Am J Physiol Heart Circ Physiol 2020 Jul 3. Chronic Stress and Endothelial Dysfunction: Mechanisms, Experimental Challenges and Way Ahead Lucien Derek Sher 1, Hannah Valerie Geddie 1, Lukas Olivier 1, Megan Cairns 1, Nina Truter 1, Leandrie Beselaar 1, M Faadiel Essop 1 Affiliation
1 Physiological Sciences, Stellenbosch University, South Africa.

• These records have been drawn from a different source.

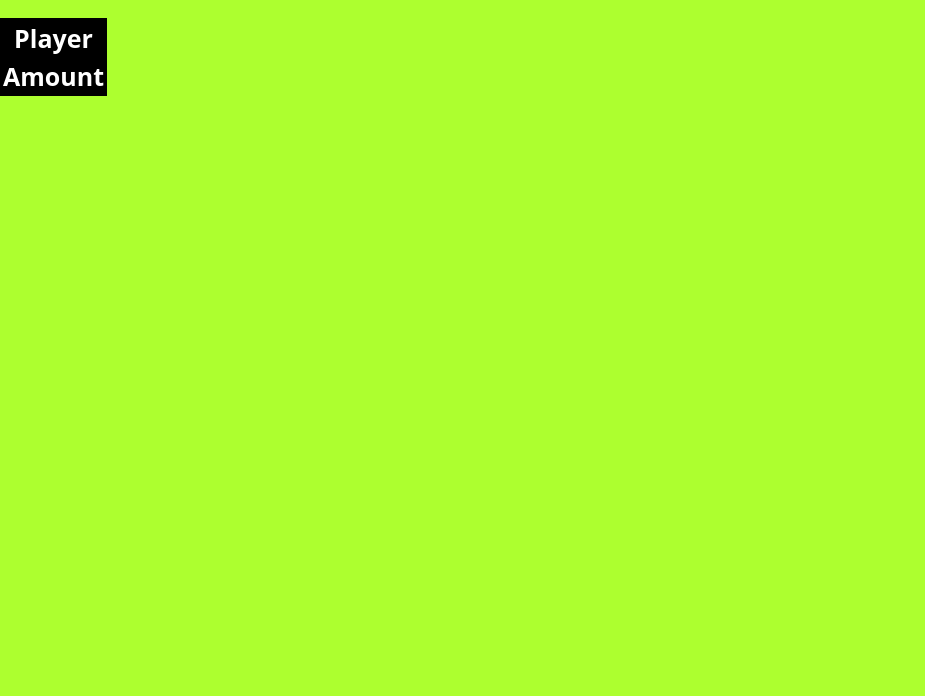
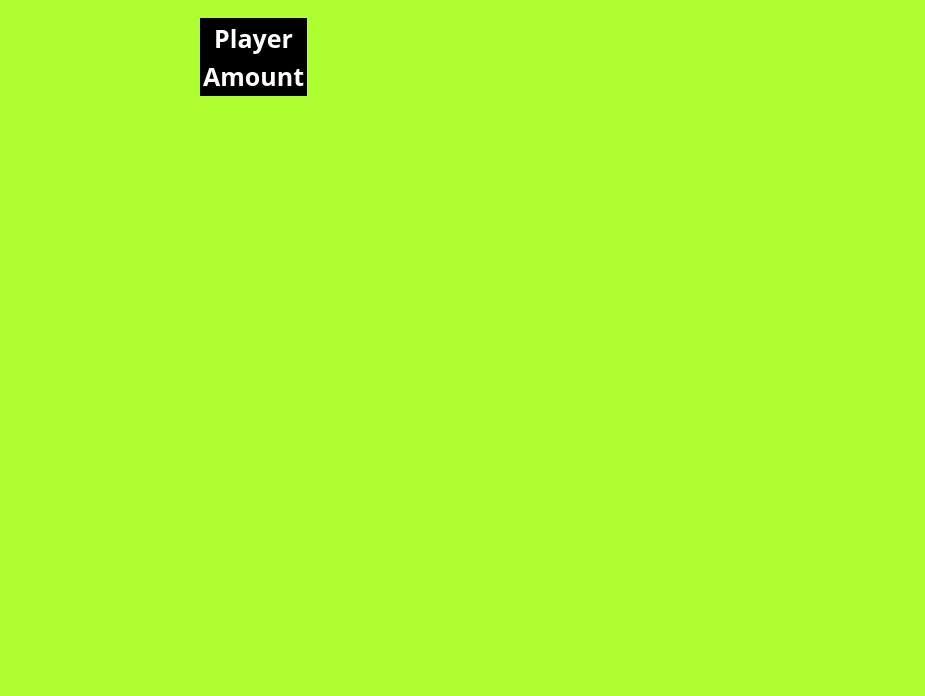
Before and after one commit to Thomasvss/High-Rollers, a plain HTML site: page index.html in a window 1280 px wide. Shown: the part 104-800 px from the top of the page, without its empty margins (0-925 px from the left). Drawn offline with Linux system fonts and the light colour scheme.

Commit message:
whatever

```diff
--- a/index.html
+++ b/index.html
@@ -13,7 +13,7 @@
             🤑 High Rollers 🤑</h1>
     </div>
 
-    <div style="margin: 0;">
+    <div style="margin-left: 200px;">
         <table style="background: black; color: white; font-size: 25px; font-family: system-ui, -apple-system, BlinkMacSystemFont, 'Segoe UI', Roboto, Oxygen, Ubuntu, Cantarell, 'Open Sans', 'Helvetica Neue', sans-serif;">
             <tr>
                 <th>Player</th>
```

Abstract Although chronic stress is an important risk factor for cardiovascular diseases (CVD) onset, the underlying mechanisms driving such pathophysiologic complications remain relatively unknown. Here, dysregulation of innate stress response systems and the effects of downstream mediators are strongly implicated, with the vascular endothelium emerging as a primary target of excessive glucocorticoid and catecholamine action. This review article therefore explores the development of stress-related endothelial dysfunction by focusing on the following: 1) assessing the phenomenon of stress and complexities surrounding this notion; 2) discussing mechanistic links between chronic stress and endothelial dysfunction; and 3) evaluating the utility of various preclinical models currently employed to study mechanisms underlying the onset of stress-mediated complications such as endothelial dysfunction. The data reveal that preclinical models play an important role in our efforts to gain an increased understanding of mechanisms underlying stress-mediated endothelial dysfunction. It is our understanding that this provides a good foundation going forward and we propose that further efforts should be made to a) more clearly define the concept of stress and b) standardize protocols of animal models with specific guidelines to better indicate the mental complications that are simulated.